= Task to carry out =
Below are some records; reproduce them exactly.

= Source records =
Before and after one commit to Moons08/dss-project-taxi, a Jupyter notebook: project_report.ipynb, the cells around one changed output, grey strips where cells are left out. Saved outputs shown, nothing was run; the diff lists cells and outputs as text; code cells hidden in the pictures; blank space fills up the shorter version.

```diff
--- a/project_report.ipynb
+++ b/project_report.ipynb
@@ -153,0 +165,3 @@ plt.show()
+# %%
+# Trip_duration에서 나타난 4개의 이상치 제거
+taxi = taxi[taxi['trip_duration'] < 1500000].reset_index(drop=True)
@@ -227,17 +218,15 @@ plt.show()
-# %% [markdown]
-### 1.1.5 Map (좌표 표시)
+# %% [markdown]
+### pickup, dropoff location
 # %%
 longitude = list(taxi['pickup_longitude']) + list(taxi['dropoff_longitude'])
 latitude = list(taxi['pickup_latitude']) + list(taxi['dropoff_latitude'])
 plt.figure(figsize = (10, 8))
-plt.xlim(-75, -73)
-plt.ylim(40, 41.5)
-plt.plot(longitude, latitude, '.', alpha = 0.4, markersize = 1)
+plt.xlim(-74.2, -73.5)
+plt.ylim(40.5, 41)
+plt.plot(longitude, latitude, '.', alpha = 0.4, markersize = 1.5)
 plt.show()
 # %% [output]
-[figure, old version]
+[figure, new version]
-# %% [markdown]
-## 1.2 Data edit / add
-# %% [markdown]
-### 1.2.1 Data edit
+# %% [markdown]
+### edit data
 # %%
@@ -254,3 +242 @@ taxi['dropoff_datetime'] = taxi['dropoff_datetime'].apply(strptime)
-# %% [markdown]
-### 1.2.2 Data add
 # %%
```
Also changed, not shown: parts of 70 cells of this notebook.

= Problem solution =
Before and after one commit to Moons08/dss-project-taxi, a Jupyter notebook: project_report.ipynb, the cells around one changed output, grey strips where cells are left out. Saved outputs shown, nothing was run; the diff lists cells and outputs as text; code cells hidden in the pictures; blank space fills up the shorter version.

```diff
--- a/project_report.ipynb
+++ b/project_report.ipynb
@@ -153,0 +165,3 @@ plt.show()
+# %%
+# Trip_duration에서 나타난 4개의 이상치 제거
+taxi = taxi[taxi['trip_duration'] < 1500000].reset_index(drop=True)
@@ -227,17 +218,15 @@ plt.show()
-# %% [markdown]
-### 1.1.5 Map (좌표 표시)
+# %% [markdown]
+### pickup, dropoff location
 # %%
 longitude = list(taxi['pickup_longitude']) + list(taxi['dropoff_longitude'])
 latitude = list(taxi['pickup_latitude']) + list(taxi['dropoff_latitude'])
 plt.figure(figsize = (10, 8))
-plt.xlim(-75, -73)
-plt.ylim(40, 41.5)
-plt.plot(longitude, latitude, '.', alpha = 0.4, markersize = 1)
+plt.xlim(-74.2, -73.5)
+plt.ylim(40.5, 41)
+plt.plot(longitude, latitude, '.', alpha = 0.4, markersize = 1.5)
 plt.show()
 # %% [output]
-[figure, old version]
+[figure, new version]
-# %% [markdown]
-## 1.2 Data edit / add
-# %% [markdown]
-### 1.2.1 Data edit
+# %% [markdown]
+### edit data
 # %%
@@ -254,3 +242 @@ taxi['dropoff_datetime'] = taxi['dropoff_datetime'].apply(strptime)
-# %% [markdown]
-### 1.2.2 Data add
 # %%
```
Also changed, not shown: parts of 70 cells of this notebook.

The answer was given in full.